Segment Start: Input

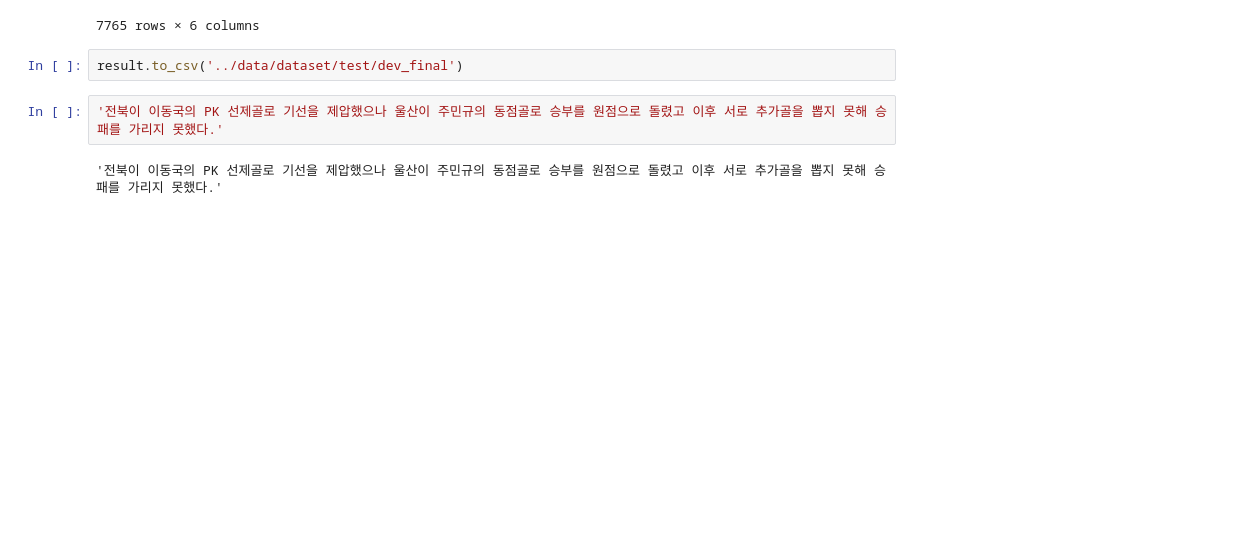
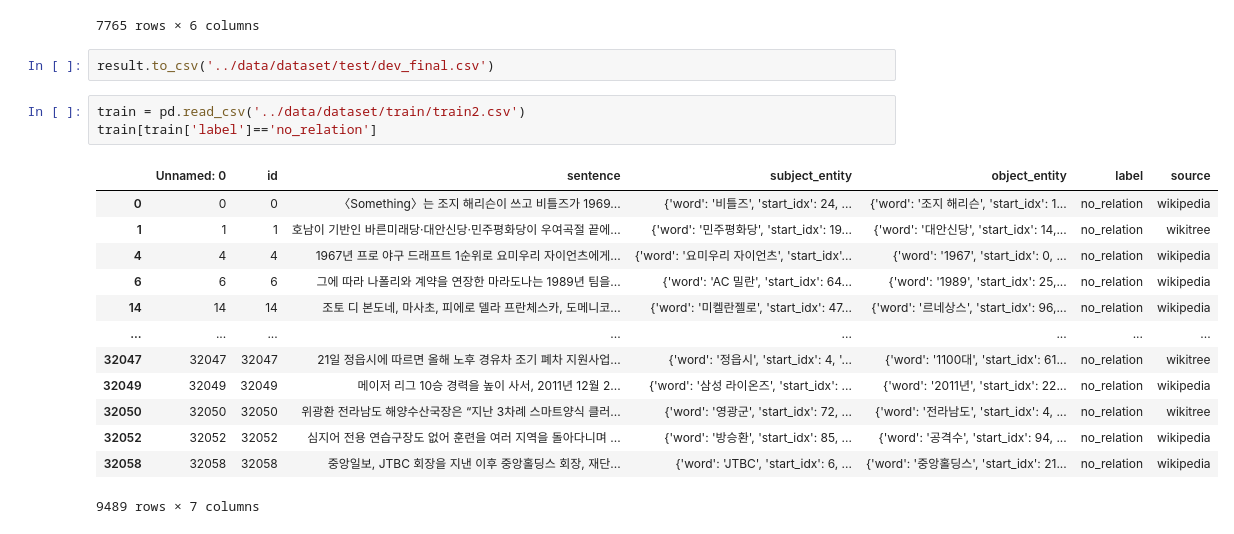
Before and after one commit to SangGank/bc_project2, a Jupyter notebook: dataAnalysis/json_csv.ipynb, the cells around one changed output. Cells and saved outputs as stored; diff of their text form; blank space fills up the shorter version.

```diff
--- a/dataAnalysis/json_csv.ipynb
+++ b/dataAnalysis/json_csv.ipynb
@@ -93,8 +93,21 @@ result
 | 7764 | 7764 | 이승옥 강진군수는 2일 NH농협은행 강진군지부(지부장 강대형... | {'word': '이승옥', 'start_idx': 0, '... | {'word': '2일', 'start_idx': 10, '... | no_relation | wikitree |
 7765 rows × 6 columns
 # %%
-result.to_csv('../data/dataset/test/dev_final')
+result.to_csv('../data/dataset/test/dev_final.csv')
-# %%
-'전북이 이동국의 PK 선제골로 기선을 제압했으나 울산이 주민규의 동점골로 승부를 원점으로 돌렸고 이후 서로 추가골을 뽑지 못해 승패를 가리지 못했다.'
-# %% [output]
-'전북이 이동국의 PK 선제골로 기선을 제압했으나 울산이 주민규의 동점골로 승부를 원점으로 돌렸고 이후 서로 추가골을 뽑지 못해 승패를 가리지 못했다.'
+# %%
+train = pd.read_csv('../data/dataset/train/train2.csv')
+train[train['label']=='no_relation']
+# %% [output]
+|  | Unnamed: 0 | id | sentence | subject_entity | object_entity | label | source |
+| 0 | 0 | 0 | 〈Something〉는 조지 해리슨이 쓰고 비틀즈가 1969... | {'word': '비틀즈', 'start_idx': 24, ... | {'word': '조지 해리슨', 'start_idx': 1... | no_relation | wikipedia |
+| 1 | 1 | 1 | 호남이 기반인 바른미래당·대안신당·민주평화당이 우여곡절 끝에... | {'word': '민주평화당', 'start_idx': 19... | {'word': '대안신당', 'start_idx': 14,... | no_relation | wikitree |
+| 4 | 4 | 4 | 1967년 프로 야구 드래프트 1순위로 요미우리 자이언츠에게... | {'word': '요미우리 자이언츠', 'start_idx'... | {'word': '1967', 'start_idx': 0, ... | no_relation | wikipedia |
+| 6 | 6 | 6 | 그에 따라 나폴리와 계약을 연장한 마라도나는 1989년 팀을... | {'word': 'AC 밀란', 'start_idx': 64... | {'word': '1989', 'start_idx': 25,... | no_relation | wikipedia |
+| 14 | 14 | 14 | 조토 디 본도네, 마사초, 피에로 델라 프란체스카, 도메니코... | {'word': '미켈란젤로', 'start_idx': 47... | {'word': '르네상스', 'start_idx': 96,... | no_relation | wikipedia |
+| ... | ... | ... | ... | ... | ... | ... | ... |
+| 32047 | 32047 | 32047 | 21일 정읍시에 따르면 올해 노후 경유차 조기 폐차 지원사업... | {'word': '정읍시', 'start_idx': 4, '... | {'word': '1100대', 'start_idx': 61... | no_relation | wikitree |
+| 32049 | 32049 | 32049 | 메이저 리그 10승 경력을 높이 사서, 2011년 12월 2... | {'word': '삼성 라이온즈', 'start_idx': ... | {'word': '2011년', 'start_idx': 22... | no_relation | wikipedia |
+| 32050 | 32050 | 32050 | 위광환 전라남도 해양수산국장은 “지난 3차례 스마트양식 클러... | {'word': '영광군', 'start_idx': 72, ... | {'word': '전라남도', 'start_idx': 4, ... | no_relation | wikitree |
+| 32052 | 32052 | 32052 | 심지어 전용 연습구장도 없어 훈련을 여러 지역을 돌아다니며 ... | {'word': '방승환', 'start_idx': 85, ... | {'word': '공격수', 'start_idx': 94, ... | no_relation | wikipedia |
+| 32058 | 32058 | 32058 | 중앙일보, JTBC 회장을 지낸 이후 중앙홀딩스 회장, 재단... | {'word': 'JTBC', 'start_idx': 6, ... | {'word': '중앙홀딩스', 'start_idx': 21... | no_relation | wikipedia |
+9489 rows × 7 columns
```
Also changed, not shown: 6 other files.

Segment End: Input

• **Exercise brief**
Verbatim reproduction of every entry is needed, with the images left out.

• **Result**
Before and after one commit to SangGank/bc_project2, a Jupyter notebook: dataAnalysis/json_csv.ipynb, the cells around one changed output. Cells and saved outputs as stored; diff of their text form; blank space fills up the shorter version.

```diff
--- a/dataAnalysis/json_csv.ipynb
+++ b/dataAnalysis/json_csv.ipynb
@@ -93,8 +93,21 @@ result
 | 7764 | 7764 | 이승옥 강진군수는 2일 NH농협은행 강진군지부(지부장 강대형... | {'word': '이승옥', 'start_idx': 0, '... | {'word': '2일', 'start_idx': 10, '... | no_relation | wikitree |
 7765 rows × 6 columns
 # %%
-result.to_csv('../data/dataset/test/dev_final')
+result.to_csv('../data/dataset/test/dev_final.csv')
-# %%
-'전북이 이동국의 PK 선제골로 기선을 제압했으나 울산이 주민규의 동점골로 승부를 원점으로 돌렸고 이후 서로 추가골을 뽑지 못해 승패를 가리지 못했다.'
-# %% [output]
-'전북이 이동국의 PK 선제골로 기선을 제압했으나 울산이 주민규의 동점골로 승부를 원점으로 돌렸고 이후 서로 추가골을 뽑지 못해 승패를 가리지 못했다.'
+# %%
+train = pd.read_csv('../data/dataset/train/train2.csv')
+train[train['label']=='no_relation']
+# %% [output]
+|  | Unnamed: 0 | id | sentence | subject_entity | object_entity | label | source |
+| 0 | 0 | 0 | 〈Something〉는 조지 해리슨이 쓰고 비틀즈가 1969... | {'word': '비틀즈', 'start_idx': 24, ... | {'word': '조지 해리슨', 'start_idx': 1... | no_relation | wikipedia |
+| 1 | 1 | 1 | 호남이 기반인 바른미래당·대안신당·민주평화당이 우여곡절 끝에... | {'word': '민주평화당', 'start_idx': 19... | {'word': '대안신당', 'start_idx': 14,... | no_relation | wikitree |
+| 4 | 4 | 4 | 1967년 프로 야구 드래프트 1순위로 요미우리 자이언츠에게... | {'word': '요미우리 자이언츠', 'start_idx'... | {'word': '1967', 'start_idx': 0, ... | no_relation | wikipedia |
+| 6 | 6 | 6 | 그에 따라 나폴리와 계약을 연장한 마라도나는 1989년 팀을... | {'word': 'AC 밀란', 'start_idx': 64... | {'word': '1989', 'start_idx': 25,... | no_relation | wikipedia |
+| 14 | 14 | 14 | 조토 디 본도네, 마사초, 피에로 델라 프란체스카, 도메니코... | {'word': '미켈란젤로', 'start_idx': 47... | {'word': '르네상스', 'start_idx': 96,... | no_relation | wikipedia |
+| ... | ... | ... | ... | ... | ... | ... | ... |
+| 32047 | 32047 | 32047 | 21일 정읍시에 따르면 올해 노후 경유차 조기 폐차 지원사업... | {'word': '정읍시', 'start_idx': 4, '... | {'word': '1100대', 'start_idx': 61... | no_relation | wikitree |
+| 32049 | 32049 | 32049 | 메이저 리그 10승 경력을 높이 사서, 2011년 12월 2... | {'word': '삼성 라이온즈', 'start_idx': ... | {'word': '2011년', 'start_idx': 22... | no_relation | wikipedia |
+| 32050 | 32050 | 32050 | 위광환 전라남도 해양수산국장은 “지난 3차례 스마트양식 클러... | {'word': '영광군', 'start_idx': 72, ... | {'word': '전라남도', 'start_idx': 4, ... | no_relation | wikitree |
+| 32052 | 32052 | 32052 | 심지어 전용 연습구장도 없어 훈련을 여러 지역을 돌아다니며 ... | {'word': '방승환', 'start_idx': 85, ... | {'word': '공격수', 'start_idx': 94, ... | no_relation | wikipedia |
+| 32058 | 32058 | 32058 | 중앙일보, JTBC 회장을 지낸 이후 중앙홀딩스 회장, 재단... | {'word': 'JTBC', 'start_idx': 6, ... | {'word': '중앙홀딩스', 'start_idx': 21... | no_relation | wikipedia |
+9489 rows × 7 columns
```
Also changed, not shown: 6 other files.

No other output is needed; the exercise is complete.